It's not a great sign that after the Bengals' two losses, A.J. Green makes an appearance on both goat of the week posts. He deserves credit for being part of a 42-yard pass play that helped to breathe life into the Bengals' passing attack, which struggled mightily last week, but he only hauled in four of his 12 targets. Some of the plays coming in his direction saw him out of position and for others he was well-covered by Patrick Peterson.
Granted, part of the Cardinals' game plan was to play great defense on Green and focus on shutting him down, but he has enough talent that he should have made more of an impact than he did. Tyler Eifert, Mohamed Sanu, and to an extent Marvin Jones showed up this week and made Green's impact less pivotal than it was against the Texans. But, he is a major part of the Bengals' offense and when he struggles, the whole team struggles.

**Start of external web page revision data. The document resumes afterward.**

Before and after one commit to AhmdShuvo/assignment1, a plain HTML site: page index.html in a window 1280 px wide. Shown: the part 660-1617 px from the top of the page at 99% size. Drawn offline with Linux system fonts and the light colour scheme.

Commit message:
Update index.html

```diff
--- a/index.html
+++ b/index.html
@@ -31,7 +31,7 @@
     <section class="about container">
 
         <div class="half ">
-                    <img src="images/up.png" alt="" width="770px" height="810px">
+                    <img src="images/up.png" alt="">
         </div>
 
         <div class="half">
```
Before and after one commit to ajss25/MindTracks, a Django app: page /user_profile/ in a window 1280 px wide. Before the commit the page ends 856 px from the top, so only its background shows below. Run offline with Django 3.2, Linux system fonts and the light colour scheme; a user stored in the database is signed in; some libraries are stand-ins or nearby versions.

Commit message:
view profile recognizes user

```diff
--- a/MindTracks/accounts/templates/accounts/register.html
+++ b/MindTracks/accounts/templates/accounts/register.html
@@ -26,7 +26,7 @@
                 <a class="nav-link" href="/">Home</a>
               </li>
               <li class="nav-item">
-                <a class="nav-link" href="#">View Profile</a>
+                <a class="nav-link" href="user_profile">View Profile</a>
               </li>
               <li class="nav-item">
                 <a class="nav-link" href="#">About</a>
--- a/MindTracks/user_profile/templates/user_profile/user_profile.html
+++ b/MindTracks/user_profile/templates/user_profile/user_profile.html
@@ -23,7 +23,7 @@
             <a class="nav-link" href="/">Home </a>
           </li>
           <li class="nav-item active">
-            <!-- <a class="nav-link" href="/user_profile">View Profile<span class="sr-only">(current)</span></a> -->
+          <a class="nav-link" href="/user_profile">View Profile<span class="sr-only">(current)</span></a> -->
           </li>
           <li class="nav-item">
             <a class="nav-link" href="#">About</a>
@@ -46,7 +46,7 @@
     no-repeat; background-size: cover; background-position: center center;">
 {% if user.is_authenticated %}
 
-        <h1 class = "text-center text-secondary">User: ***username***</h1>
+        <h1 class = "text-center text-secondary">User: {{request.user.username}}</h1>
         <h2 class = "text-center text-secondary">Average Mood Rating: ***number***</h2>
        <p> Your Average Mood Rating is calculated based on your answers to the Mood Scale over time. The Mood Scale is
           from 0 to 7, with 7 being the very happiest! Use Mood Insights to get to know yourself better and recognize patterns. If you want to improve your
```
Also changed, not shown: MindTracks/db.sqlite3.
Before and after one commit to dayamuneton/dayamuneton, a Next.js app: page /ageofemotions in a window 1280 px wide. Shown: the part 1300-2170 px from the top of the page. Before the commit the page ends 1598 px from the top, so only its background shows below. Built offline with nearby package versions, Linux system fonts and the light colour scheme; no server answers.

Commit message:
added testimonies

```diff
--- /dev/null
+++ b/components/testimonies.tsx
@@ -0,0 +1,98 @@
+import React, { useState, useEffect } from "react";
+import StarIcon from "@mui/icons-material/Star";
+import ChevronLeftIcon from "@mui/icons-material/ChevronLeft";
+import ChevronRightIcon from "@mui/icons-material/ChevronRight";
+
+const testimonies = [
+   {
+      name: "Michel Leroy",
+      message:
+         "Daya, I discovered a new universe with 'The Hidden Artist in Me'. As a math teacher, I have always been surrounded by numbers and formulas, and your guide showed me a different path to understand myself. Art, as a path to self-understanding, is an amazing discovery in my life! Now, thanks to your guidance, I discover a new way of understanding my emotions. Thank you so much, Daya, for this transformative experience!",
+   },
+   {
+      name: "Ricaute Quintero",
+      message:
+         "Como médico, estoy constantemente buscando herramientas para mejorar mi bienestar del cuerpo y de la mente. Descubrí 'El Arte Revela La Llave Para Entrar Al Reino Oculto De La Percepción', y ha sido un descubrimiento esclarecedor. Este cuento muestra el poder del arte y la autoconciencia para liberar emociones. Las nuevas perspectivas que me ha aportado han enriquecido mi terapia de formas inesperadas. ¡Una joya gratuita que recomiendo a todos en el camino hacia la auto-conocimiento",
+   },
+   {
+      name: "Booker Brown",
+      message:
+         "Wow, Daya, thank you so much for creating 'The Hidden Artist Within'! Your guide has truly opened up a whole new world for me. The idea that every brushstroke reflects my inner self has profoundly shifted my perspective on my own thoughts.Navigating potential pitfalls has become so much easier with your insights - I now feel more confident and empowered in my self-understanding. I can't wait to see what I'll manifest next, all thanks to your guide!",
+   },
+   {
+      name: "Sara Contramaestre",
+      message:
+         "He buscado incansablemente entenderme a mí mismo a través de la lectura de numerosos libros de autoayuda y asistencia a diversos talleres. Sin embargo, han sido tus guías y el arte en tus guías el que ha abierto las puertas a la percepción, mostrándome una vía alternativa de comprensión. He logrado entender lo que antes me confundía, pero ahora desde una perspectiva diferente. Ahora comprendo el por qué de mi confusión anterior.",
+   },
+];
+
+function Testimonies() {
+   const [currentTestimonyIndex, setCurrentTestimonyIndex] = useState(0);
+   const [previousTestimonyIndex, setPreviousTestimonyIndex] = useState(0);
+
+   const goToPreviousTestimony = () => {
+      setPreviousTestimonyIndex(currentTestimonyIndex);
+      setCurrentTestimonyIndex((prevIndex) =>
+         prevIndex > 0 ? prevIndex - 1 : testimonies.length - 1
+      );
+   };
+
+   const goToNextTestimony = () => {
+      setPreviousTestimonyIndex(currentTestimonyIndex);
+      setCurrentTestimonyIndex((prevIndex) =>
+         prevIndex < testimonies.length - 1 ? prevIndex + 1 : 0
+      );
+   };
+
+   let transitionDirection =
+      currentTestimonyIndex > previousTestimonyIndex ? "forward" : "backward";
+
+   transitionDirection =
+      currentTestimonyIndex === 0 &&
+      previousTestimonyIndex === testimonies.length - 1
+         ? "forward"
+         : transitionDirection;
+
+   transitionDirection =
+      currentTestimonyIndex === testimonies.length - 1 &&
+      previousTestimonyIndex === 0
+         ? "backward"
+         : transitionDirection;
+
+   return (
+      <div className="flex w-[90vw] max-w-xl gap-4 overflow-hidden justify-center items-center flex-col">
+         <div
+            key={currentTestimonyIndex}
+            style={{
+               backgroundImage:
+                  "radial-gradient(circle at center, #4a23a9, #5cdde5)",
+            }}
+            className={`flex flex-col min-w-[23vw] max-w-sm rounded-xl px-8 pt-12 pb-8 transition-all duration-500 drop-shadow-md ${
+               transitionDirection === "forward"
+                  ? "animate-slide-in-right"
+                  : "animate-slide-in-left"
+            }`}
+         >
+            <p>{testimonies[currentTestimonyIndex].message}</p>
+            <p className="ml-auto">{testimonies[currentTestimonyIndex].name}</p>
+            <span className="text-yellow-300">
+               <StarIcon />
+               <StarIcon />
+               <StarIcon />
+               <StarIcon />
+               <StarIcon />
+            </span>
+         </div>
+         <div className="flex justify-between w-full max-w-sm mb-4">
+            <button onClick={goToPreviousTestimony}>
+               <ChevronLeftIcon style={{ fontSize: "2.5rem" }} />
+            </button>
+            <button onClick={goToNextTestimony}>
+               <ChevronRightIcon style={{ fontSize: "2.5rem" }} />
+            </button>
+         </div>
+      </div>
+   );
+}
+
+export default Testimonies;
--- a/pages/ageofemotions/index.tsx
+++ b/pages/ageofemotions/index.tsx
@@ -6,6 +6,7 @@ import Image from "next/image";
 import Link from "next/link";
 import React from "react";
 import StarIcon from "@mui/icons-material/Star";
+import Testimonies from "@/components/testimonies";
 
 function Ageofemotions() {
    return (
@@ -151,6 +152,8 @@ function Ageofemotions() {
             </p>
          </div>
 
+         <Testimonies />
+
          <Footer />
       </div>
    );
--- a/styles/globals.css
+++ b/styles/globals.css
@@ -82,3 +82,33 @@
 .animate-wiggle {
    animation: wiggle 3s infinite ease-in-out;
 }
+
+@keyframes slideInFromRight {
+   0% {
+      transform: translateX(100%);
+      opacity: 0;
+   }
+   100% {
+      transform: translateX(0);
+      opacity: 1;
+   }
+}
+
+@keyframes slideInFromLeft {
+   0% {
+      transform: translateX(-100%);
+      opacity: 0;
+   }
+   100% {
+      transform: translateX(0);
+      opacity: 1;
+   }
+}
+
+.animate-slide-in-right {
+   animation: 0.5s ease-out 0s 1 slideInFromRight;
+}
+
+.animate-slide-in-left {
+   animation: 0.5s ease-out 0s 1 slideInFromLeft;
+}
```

Why on earth Paul Guenther thought it was a good idea to have Emmanuel Lamur, Vincent Rey, Michael Johnson, and Carlos Dunlap cover J.J. Nelson, I'll never be able to figure out. Nelson took advantage of the awful mismatches to shred the Bengals' defense for 142 yards receiving and a touchdown. One of Nelson's catches turned into a 64 yard touchdown that allowed the Cardinals to tie the game on the Cardinals' first drive of the third quarter, which pretty much negated any advantage the Bengals had built in the first half.
There's plenty more to be upset with from Guenther this week, but the worst part is the absolute collapse of the defense at the end of the game. The Bengals created an eight game undefeated streak in the first half of the season by playing a bend but don't break style defense. They'd let field goals go regularly, but they wouldn't let you in the endzone. The problem is, when the game is tied with a minute and three seconds left on the clock, a field goal is just as devastating to the team's chances to win as anything. Guenther's defense fell like a house of cards in the final minute of the game.
To be fair, Mohamed Sanu's touchdown that was nullified by Andre Smith's holding call was followed up by a few more plays and a Tyler Eifert touchdown two minutes later. He did not directly cost the team points, but this trend of offensive linemen (Smith in particular) killing the Bengals' momentum with boneheaded penalties has got to stop. It was a problem largely ignored for the first half of the season (mind you, not by Cincy Jungle) because the Bengals were winning. But, these penalties kill drives and negate points.
Smith was also responsible for Andy Dalton fumble in the middle of the fourth quarter. Granted, the drive was going nowhere. But, with the fumble happening on the Bengals' 17 yard line, it set the Cardinals up for a chip shot of a field goal that put the Cardinals back up by 10 points. The Bengals answered it with a touchdown, a forced three and out, and a field goal to tie the game back up, but punting back to the Cardinals would have been preferable in that situation.
Football is a game of little things going one way or another, and Smith had a few of his little things go wrong at very bad times for the Bengals.
Speaking of killing momentum, Andre Smith needs to learn the rule book. The 15 yard unnecessary roughness penalty that he was called for at the end of the second quarter nearly forced the Bengals into a situation where the Cardinals could have entered halftime tied or even with a possible lead. Luckily, things calmed down and the Bengals were able to get back together and put up a touchdown on the drive. But, these are the kind of mistakes that have haunted them all season. They might not be so lucky next time.